= Beginning of Section =
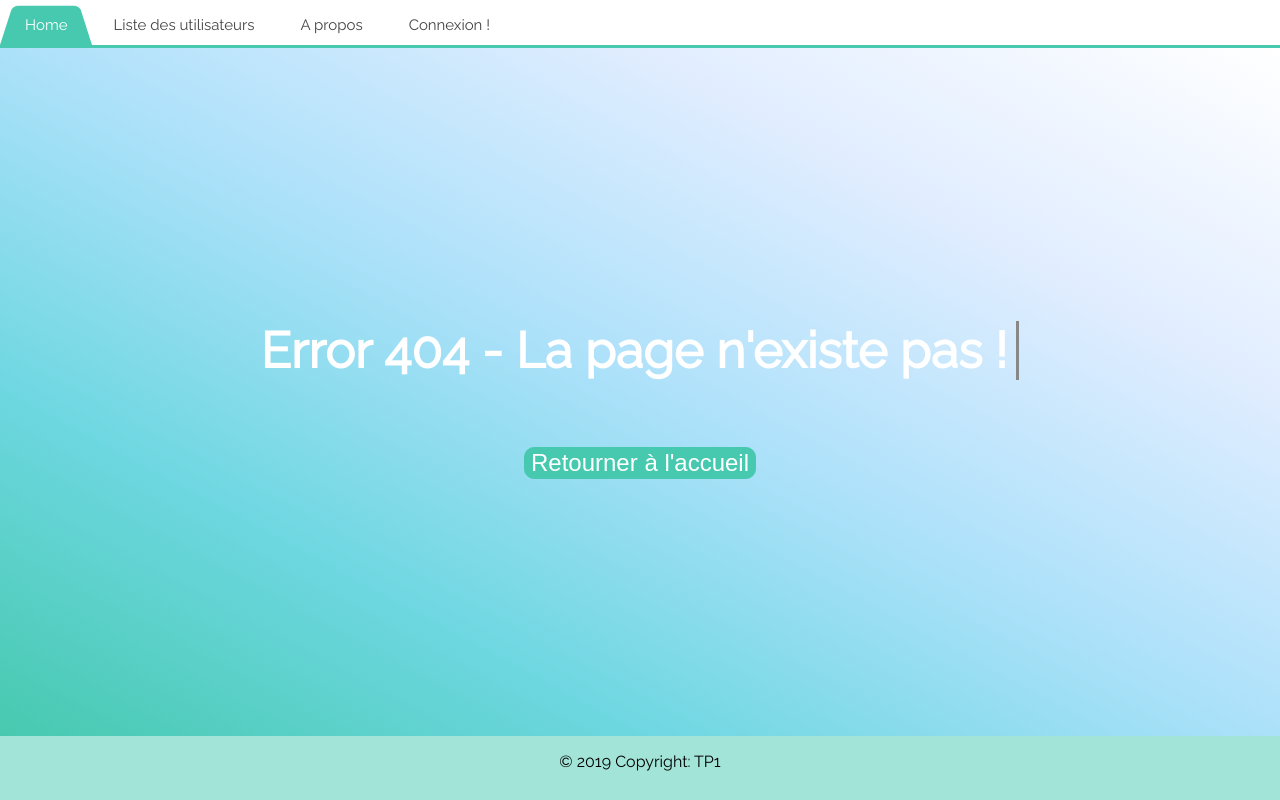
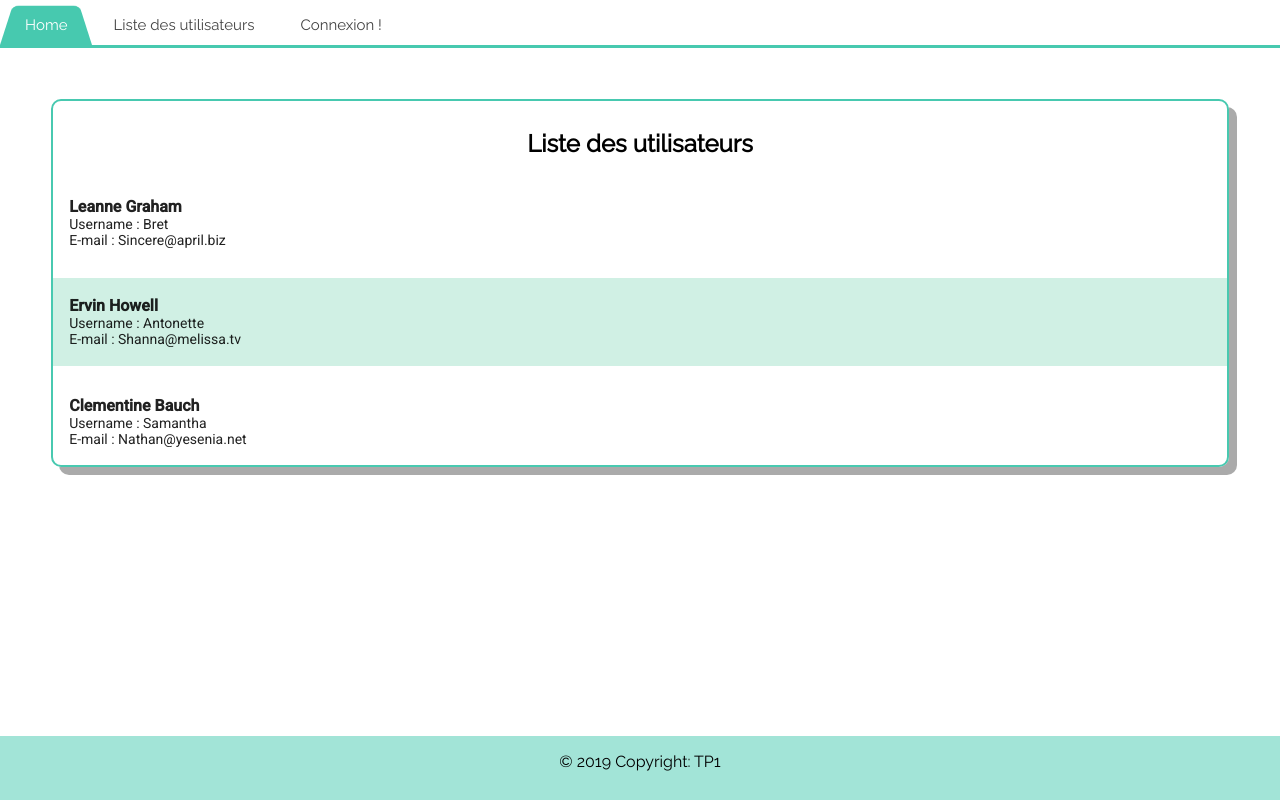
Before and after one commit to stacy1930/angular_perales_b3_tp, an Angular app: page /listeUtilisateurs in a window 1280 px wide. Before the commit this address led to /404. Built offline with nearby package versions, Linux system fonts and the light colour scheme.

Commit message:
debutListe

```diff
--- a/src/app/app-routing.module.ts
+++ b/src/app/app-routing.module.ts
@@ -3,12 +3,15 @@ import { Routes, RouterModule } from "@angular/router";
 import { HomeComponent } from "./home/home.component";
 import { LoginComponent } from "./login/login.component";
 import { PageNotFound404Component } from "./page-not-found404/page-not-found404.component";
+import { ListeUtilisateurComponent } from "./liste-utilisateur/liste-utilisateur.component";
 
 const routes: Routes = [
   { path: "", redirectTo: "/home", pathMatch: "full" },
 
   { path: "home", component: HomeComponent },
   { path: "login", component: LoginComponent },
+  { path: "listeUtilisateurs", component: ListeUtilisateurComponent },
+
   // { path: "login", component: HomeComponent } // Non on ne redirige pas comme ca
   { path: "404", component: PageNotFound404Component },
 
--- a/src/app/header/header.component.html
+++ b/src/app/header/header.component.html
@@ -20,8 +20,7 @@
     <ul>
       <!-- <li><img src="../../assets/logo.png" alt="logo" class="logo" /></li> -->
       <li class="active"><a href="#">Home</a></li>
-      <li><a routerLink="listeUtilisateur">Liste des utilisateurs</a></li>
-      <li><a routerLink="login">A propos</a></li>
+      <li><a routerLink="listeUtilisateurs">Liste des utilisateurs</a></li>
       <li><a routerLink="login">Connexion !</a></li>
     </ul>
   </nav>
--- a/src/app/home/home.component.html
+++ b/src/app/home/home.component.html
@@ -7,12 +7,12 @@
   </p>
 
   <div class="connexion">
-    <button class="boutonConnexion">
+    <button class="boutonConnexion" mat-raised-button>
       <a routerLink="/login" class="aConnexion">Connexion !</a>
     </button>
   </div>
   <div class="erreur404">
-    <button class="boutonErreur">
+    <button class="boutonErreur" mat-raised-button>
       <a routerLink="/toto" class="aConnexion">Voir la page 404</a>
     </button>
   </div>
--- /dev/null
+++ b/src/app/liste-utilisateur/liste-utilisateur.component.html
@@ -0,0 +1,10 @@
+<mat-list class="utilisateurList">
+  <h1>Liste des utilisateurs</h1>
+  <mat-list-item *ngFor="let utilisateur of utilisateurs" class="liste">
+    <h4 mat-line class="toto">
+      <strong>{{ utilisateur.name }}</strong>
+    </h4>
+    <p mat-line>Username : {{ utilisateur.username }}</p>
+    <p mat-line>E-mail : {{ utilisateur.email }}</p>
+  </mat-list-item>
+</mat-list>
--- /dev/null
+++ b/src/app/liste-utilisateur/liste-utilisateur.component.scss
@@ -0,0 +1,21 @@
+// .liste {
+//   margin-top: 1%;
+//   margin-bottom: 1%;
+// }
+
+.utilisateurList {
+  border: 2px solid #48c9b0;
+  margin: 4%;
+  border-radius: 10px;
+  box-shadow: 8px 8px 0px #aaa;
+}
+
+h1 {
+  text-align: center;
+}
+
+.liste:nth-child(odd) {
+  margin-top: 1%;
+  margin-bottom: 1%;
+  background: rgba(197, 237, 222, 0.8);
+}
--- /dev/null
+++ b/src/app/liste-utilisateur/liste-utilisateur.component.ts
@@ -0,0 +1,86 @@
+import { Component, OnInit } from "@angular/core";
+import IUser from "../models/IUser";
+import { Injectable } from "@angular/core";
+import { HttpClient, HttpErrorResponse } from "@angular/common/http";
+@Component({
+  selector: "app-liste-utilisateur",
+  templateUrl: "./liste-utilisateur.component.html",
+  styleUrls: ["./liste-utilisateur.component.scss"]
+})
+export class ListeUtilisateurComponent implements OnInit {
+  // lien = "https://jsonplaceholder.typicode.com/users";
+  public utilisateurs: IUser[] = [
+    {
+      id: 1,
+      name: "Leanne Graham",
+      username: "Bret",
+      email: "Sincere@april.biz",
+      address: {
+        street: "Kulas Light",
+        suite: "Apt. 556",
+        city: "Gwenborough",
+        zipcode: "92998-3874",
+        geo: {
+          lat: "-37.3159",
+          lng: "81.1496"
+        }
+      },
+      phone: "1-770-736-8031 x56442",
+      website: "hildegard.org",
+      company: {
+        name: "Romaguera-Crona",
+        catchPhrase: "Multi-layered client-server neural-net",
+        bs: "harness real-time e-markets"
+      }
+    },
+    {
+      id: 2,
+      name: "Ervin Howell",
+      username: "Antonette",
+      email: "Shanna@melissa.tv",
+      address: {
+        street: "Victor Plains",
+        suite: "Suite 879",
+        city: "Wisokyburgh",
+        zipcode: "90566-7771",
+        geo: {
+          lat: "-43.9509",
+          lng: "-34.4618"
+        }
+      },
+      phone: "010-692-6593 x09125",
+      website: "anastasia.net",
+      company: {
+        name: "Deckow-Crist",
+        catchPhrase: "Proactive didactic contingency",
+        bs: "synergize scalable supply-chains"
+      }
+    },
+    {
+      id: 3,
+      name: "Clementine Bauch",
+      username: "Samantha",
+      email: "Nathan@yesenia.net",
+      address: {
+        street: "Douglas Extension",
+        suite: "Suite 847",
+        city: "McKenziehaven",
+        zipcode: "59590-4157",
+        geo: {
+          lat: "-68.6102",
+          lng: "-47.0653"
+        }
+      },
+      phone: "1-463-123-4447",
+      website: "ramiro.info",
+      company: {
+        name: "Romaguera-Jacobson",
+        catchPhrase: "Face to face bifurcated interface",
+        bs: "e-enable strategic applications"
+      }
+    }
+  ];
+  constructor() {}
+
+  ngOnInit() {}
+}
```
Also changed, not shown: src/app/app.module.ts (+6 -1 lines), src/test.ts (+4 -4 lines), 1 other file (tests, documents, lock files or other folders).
= End of Section =
= Beginning of Section =
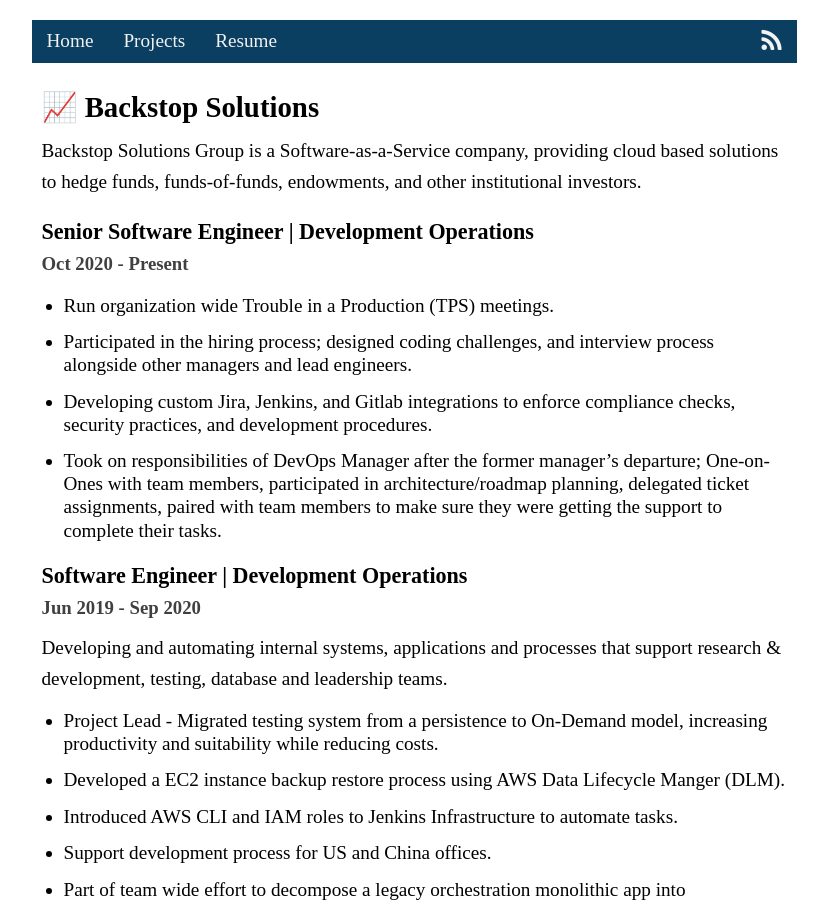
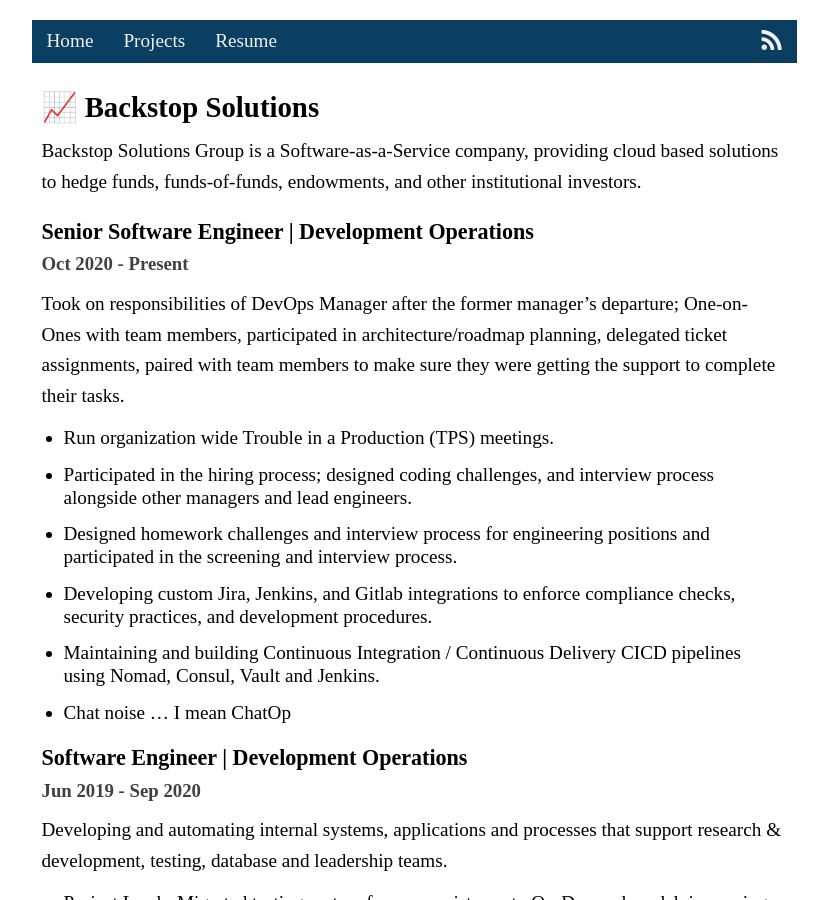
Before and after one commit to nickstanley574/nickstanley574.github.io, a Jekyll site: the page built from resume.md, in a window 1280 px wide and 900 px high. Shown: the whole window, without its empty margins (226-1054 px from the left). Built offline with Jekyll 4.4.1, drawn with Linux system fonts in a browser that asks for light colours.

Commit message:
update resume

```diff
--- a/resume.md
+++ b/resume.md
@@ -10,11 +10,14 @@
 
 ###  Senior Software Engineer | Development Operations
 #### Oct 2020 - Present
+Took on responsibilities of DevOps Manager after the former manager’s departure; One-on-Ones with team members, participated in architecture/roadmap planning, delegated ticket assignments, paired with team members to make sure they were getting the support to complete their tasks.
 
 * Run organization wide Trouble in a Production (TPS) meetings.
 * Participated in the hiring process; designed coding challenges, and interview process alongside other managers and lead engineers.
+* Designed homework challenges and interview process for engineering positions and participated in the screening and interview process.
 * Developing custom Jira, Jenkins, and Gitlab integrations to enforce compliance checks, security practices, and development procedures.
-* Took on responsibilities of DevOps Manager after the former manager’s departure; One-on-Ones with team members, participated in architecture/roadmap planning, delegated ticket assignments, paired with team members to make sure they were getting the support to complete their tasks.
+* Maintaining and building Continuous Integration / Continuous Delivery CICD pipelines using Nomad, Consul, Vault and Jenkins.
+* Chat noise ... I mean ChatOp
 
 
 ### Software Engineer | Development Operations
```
= End of Section =
WHAT THE TASK REQUIRES |
Copy the lines that hold the word "button". Take them from the records above.

ANSWER FOR THE TASK |
-    <button class="boutonConnexion">
+    <button class="boutonConnexion" mat-raised-button>
     </button>
-    <button class="boutonErreur">
+    <button class="boutonErreur" mat-raised-button>
     </button>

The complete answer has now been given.